> [GIVEN DATA]:
+===+

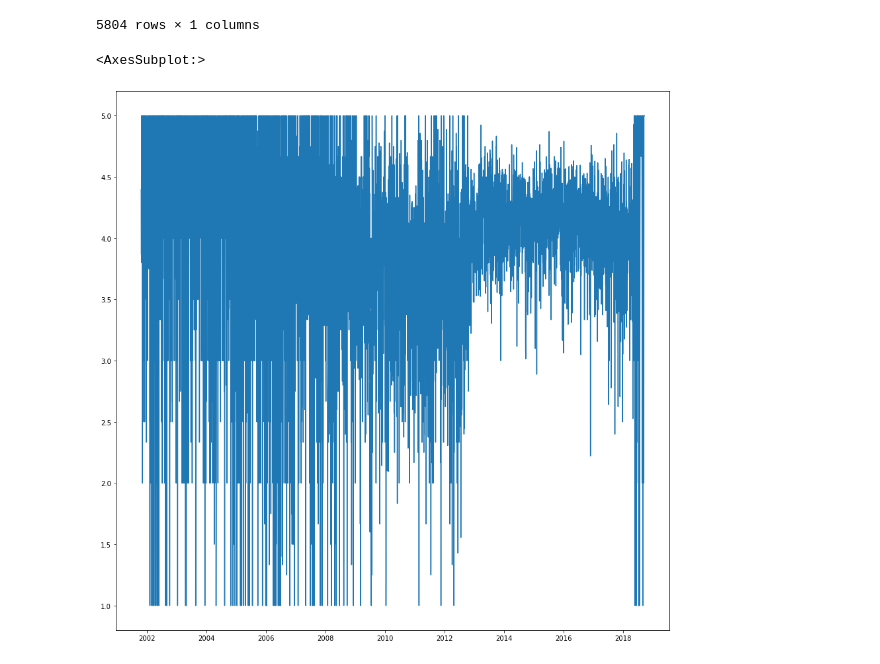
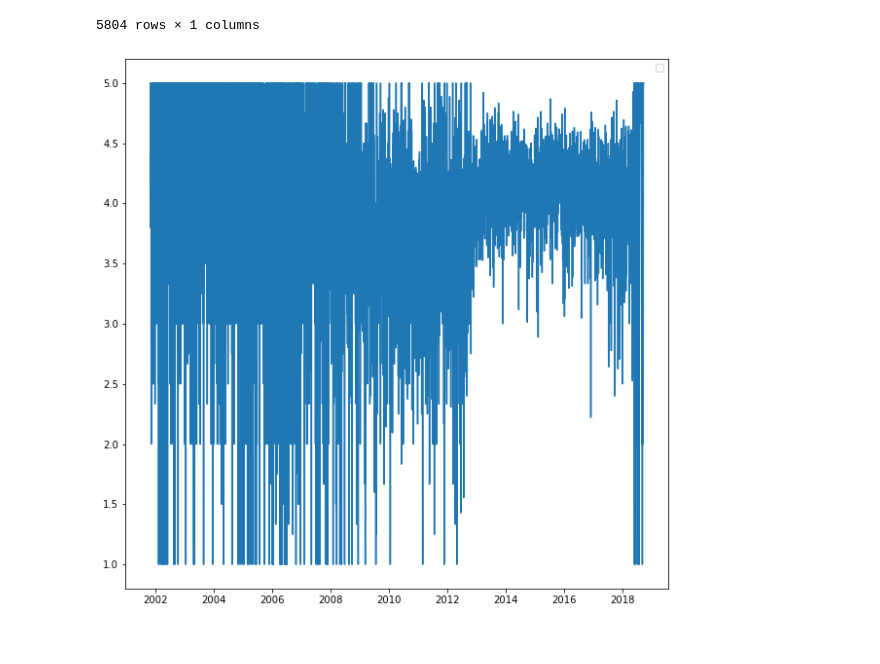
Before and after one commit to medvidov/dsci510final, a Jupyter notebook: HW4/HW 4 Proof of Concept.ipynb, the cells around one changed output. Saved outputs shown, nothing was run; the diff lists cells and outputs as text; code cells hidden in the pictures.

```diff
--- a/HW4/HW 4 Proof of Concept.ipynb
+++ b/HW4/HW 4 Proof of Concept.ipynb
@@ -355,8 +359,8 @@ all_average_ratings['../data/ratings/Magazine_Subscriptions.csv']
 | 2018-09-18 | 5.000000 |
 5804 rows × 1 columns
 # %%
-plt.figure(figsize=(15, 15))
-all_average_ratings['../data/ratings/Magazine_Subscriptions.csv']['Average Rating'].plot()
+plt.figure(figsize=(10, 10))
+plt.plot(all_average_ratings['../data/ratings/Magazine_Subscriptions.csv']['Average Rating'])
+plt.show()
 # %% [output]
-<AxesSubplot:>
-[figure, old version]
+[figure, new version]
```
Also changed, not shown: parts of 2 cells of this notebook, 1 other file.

+===+

> [DIRECTIONS FOR THIS TASK]:
Drop the images; copy every entry above exactly.

> [TASK RESULT]:
Before and after one commit to medvidov/dsci510final, a Jupyter notebook: HW4/HW 4 Proof of Concept.ipynb, the cells around one changed output. Saved outputs shown, nothing was run; the diff lists cells and outputs as text; code cells hidden in the pictures.

```diff
--- a/HW4/HW 4 Proof of Concept.ipynb
+++ b/HW4/HW 4 Proof of Concept.ipynb
@@ -355,8 +359,8 @@ all_average_ratings['../data/ratings/Magazine_Subscriptions.csv']
 | 2018-09-18 | 5.000000 |
 5804 rows × 1 columns
 # %%
-plt.figure(figsize=(15, 15))
-all_average_ratings['../data/ratings/Magazine_Subscriptions.csv']['Average Rating'].plot()
+plt.figure(figsize=(10, 10))
+plt.plot(all_average_ratings['../data/ratings/Magazine_Subscriptions.csv']['Average Rating'])
+plt.show()
 # %% [output]
-<AxesSubplot:>
-[figure, old version]
+[figure, new version]
```
Also changed, not shown: parts of 2 cells of this notebook, 1 other file.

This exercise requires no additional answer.